##### PROVIDED MATERIAL #####
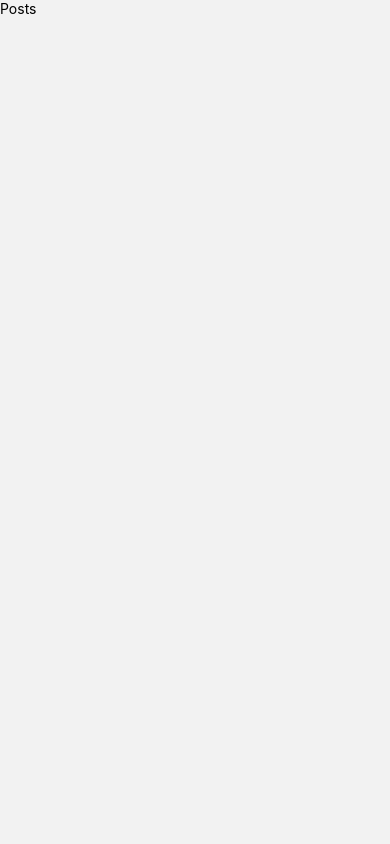
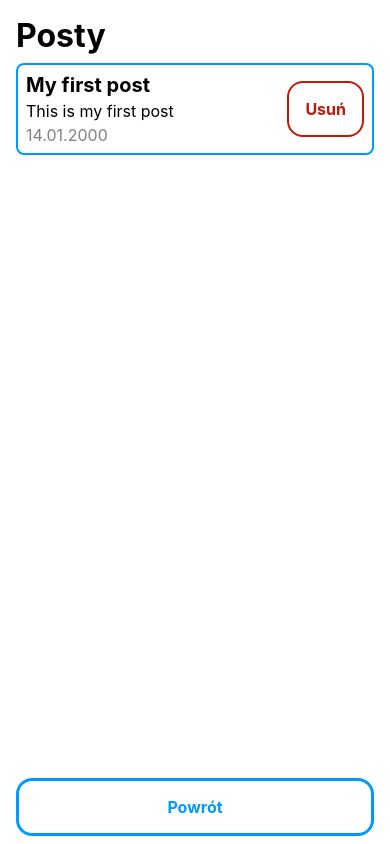
Before and after one commit to WojtekBoman/posts-app, a React Native app: screen /Posts in a window 390 px wide. Built offline with nearby package versions, Linux system fonts and the light colour scheme; data requests are answered from the project's data file.

Commit message:
Add posts list

```diff
--- a/package.json
+++ b/package.json
@@ -14,6 +14,7 @@
     "@react-navigation/native": "^6.1.7",
     "@react-navigation/native-stack": "^6.9.13",
     "@reduxjs/toolkit": "^1.9.5",
+    "date-fns": "^2.30.0",
     "react": "18.2.0",
     "react-native": "0.72.4",
     "react-native-safe-area-context": "^4.7.1",
--- /dev/null
+++ b/src/components/PostItem.tsx
@@ -0,0 +1,62 @@
+import { StyleSheet, Text, View } from 'react-native';
+import React from 'react';
+import { Post } from '../types/Post';
+import { Colors } from '../theme/colors';
+import { spacing } from '../theme/spacing';
+import { FontsStyles } from '../theme/fonts';
+import { format } from 'date-fns';
+import Button from './Button';
+import palette from '../theme/palette';
+
+interface Props {
+  item: Post;
+  onPressDelete: (id: number) => void;
+}
+
+const PostItem = ({ item, onPressDelete }: Props) => {
+  const handleOnPressDelete = () => onPressDelete(item.id);
+
+  return (
+    <View style={styles.container}>
+      <View>
+        <Text style={[FontsStyles.mediumBold, styles.textMargin]}>{item.title}</Text>
+        <Text style={[FontsStyles.regular, styles.textMargin]}>{item.description}</Text>
+        <Text style={[FontsStyles.regularSecondary]}>
+          {format(new Date(item.createdAt), 'dd.MM.yyyy')}
+        </Text>
+      </View>
+      <View>
+        <Button
+          onPress={handleOnPressDelete}
+          style={styles.button}
+          titleStyle={styles.buttonText}
+          title="Usuń"
+        />
+      </View>
+    </View>
+  );
+};
+
+export default PostItem;
+
+const styles = StyleSheet.create({
+  button: {
+    borderColor: palette.RED,
+    borderWidth: 2,
+  },
+  buttonText: {
+    color: palette.RED,
+  },
+  container: {
+    alignItems: 'center',
+    borderColor: Colors.primary,
+    borderRadius: 8,
+    borderWidth: 2,
+    flexDirection: 'row',
+    justifyContent: 'space-between',
+    padding: spacing[2],
+  },
+  textMargin: {
+    marginBottom: spacing[1],
+  },
+});
--- /dev/null
+++ b/src/constants/api.ts
@@ -0,0 +1 @@
+export const BASE_API_URL = 'http://localhost:3005';
--- a/src/screens/Posts.tsx
+++ b/src/screens/Posts.tsx
@@ -1,14 +1,63 @@
-import { StyleSheet, Text, View } from 'react-native';
-import React from 'react';
+import { FlatList, Platform, SafeAreaView, StyleSheet, Text, View } from 'react-native';
+import React, { useCallback } from 'react';
+import { RootStackParamList } from '../navigation';
+import { NativeStackNavigationProp } from '@react-navigation/native-stack';
+import { FontsStyles } from '../theme/fonts';
+import { spacing } from '../theme/spacing';
+import { useDeletePostMutation, useGetPostsQuery } from '../store/apis/postsApi';
+import { Post } from '../types/Post';
+import PostItem from '../components/PostItem';
+import { Colors } from '../theme/colors';
+import { useNavigation } from '@react-navigation/native';
+import Button from '../components/Button';
+
+type PostsNavigationProp = NativeStackNavigationProp<RootStackParamList, 'Posts'>;
+
+const keyExtractor = (item: Post) => `${item.id}`;
 
 const Posts = () => {
+  const navigation = useNavigation<PostsNavigationProp>();
+
+  const { data } = useGetPostsQuery();
+  const [deletePost] = useDeletePostMutation();
+
+  const onPressItemDelete = (id: number) => deletePost(id);
+
+  const renderItem = useCallback(({ item }: { item: Post }) => {
+    return <PostItem item={item} onPressDelete={onPressItemDelete} />;
+  }, []);
+
   return (
-    <View>
-      <Text>Posts</Text>
-    </View>
+    <SafeAreaView style={styles.container}>
+      <View style={styles.innerContainer}>
+        <Text style={FontsStyles.header}>Posty</Text>
+        <FlatList
+          data={data}
+          contentContainerStyle={styles.list}
+          renderItem={renderItem}
+          keyExtractor={keyExtractor}
+        />
+        <Button title="Powrót" onPress={navigation.goBack} />
+      </View>
+    </SafeAreaView>
   );
 };
 
 export default Posts;
 
-const styles = StyleSheet.create({});
+const styles = StyleSheet.create({
+  container: {
+    backgroundColor: Colors.background,
+    flex: 1,
+  },
+  innerContainer: {
+    flex: 1,
+    justifyContent: 'space-between',
+    padding: spacing[3],
+    paddingBottom: Platform.OS === 'ios' ? spacing[0] : spacing[2],
+  },
+  list: {
+    flexGrow: 1,
+    marginTop: spacing[2],
+  },
+});
--- /dev/null
+++ b/src/store/apis/postsApi.ts
@@ -0,0 +1,35 @@
+import { createApi, fetchBaseQuery } from '@reduxjs/toolkit/query/react';
+import { createEntityAdapter } from '@reduxjs/toolkit';
+import { BASE_API_URL } from '../../constants/api';
+import { Post } from '../../types/Post';
+
+export const postsApi = createApi({
+  reducerPath: 'posts',
+  baseQuery: fetchBaseQuery({
+    baseUrl: BASE_API_URL,
+    prepareHeaders(headers) {
+      headers.set('x-api-key', 'thisisapikey');
+      return headers;
+    },
+  }),
+  tagTypes: ['Post'],
+  endpoints: (builder) => ({
+    getPosts: builder.query<Post[], void>({
+      query: () => '/posts',
+      providesTags: ['Post'],
+    }),
+    getPost: builder.query<Post, number>({
+      query: (id) => `/posts/${id}`,
+      providesTags: (result, error, id) => [{ type: 'Post', id }],
+    }),
+    deletePost: builder.mutation<void, number>({
+      query: (id) => ({
+        url: `/posts/${id}`,
+        method: 'DELETE',
+      }),
+      invalidatesTags: [{ type: 'Post' }],
+    }),
+  }),
+});
+
+export const { useGetPostsQuery, useGetPostQuery, useDeletePostMutation } = postsApi;
--- a/src/store/store.ts
+++ b/src/store/store.ts
@@ -1,5 +1,9 @@
 import { configureStore } from '@reduxjs/toolkit';
+import { postsApi } from './apis/postsApi';
 
 export const store = configureStore({
-  reducer: {},
+  reducer: {
+    [postsApi.reducerPath]: postsApi.reducer,
+  },
+  middleware: (getDefaultMiddleware) => getDefaultMiddleware().concat(postsApi.middleware),
 });
--- a/src/theme/colors.ts
+++ b/src/theme/colors.ts
@@ -4,4 +4,5 @@ export const Colors = {
   primary: palette.LIGHT_BLUE,
   background: palette.WHITE,
   primaryText: palette.BLACK,
+  secondaryText: palette.GREY,
 };
--- a/src/theme/fonts.ts
+++ b/src/theme/fonts.ts
@@ -4,6 +4,11 @@ import { Colors } from './colors';
 export const FontsStyles = StyleSheet.create({
   header: {
     fontSize: 32,
+    fontWeight: 'bold',
+  },
+  mediumBold: {
+    color: Colors.primaryText,
+    fontSize: 20,
     fontWeight: 'bold',
   },
   primaryRegularBold: {
@@ -15,6 +20,10 @@ export const FontsStyles = StyleSheet.create({
     color: Colors.primaryText,
     fontSize: 16,
   },
+  regularSecondary: {
+    color: Colors.secondaryText,
+    fontSize: 16,
+  },
   subHeader: {
     color: Colors.primary,
     fontSize: 24,
--- a/src/theme/palette.ts
+++ b/src/theme/palette.ts
@@ -1,7 +1,9 @@
 const palette = {
   WHITE: '#FFFFFF',
   BLACK: '#000000',
+  GREY: '#808080',
   LIGHT_BLUE: '#0099ff',
+  RED: '#C21807',
 };
 
 export default palette;
--- /dev/null
+++ b/src/types/Post.ts
@@ -0,0 +1,6 @@
+export interface Post {
+  id: number;
+  title: string;
+  description: string;
+  createdAt: string;
+}
```
Also changed, not shown: src/screens/PostDetails.tsx (added, +14 -0 lines), 1 other file (tests, documents, lock files or other folders).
#####
◆ GOAL OF THE EXERCISE:
Collect every line with the string "StyleSheet" from the records, and copy each.

◆ RESPONSE FOR THIS EXERCISE:
+import { StyleSheet, Text, View } from 'react-native';
+const styles = StyleSheet.create({
-import { StyleSheet, Text, View } from 'react-native';
+import { FlatList, Platform, SafeAreaView, StyleSheet, Text, View } from 'react-native';
-const styles = StyleSheet.create({});
+const styles = StyleSheet.create({
 export const FontsStyles = StyleSheet.create({
@@ -15,6 +20,10 @@ export const FontsStyles = StyleSheet.create({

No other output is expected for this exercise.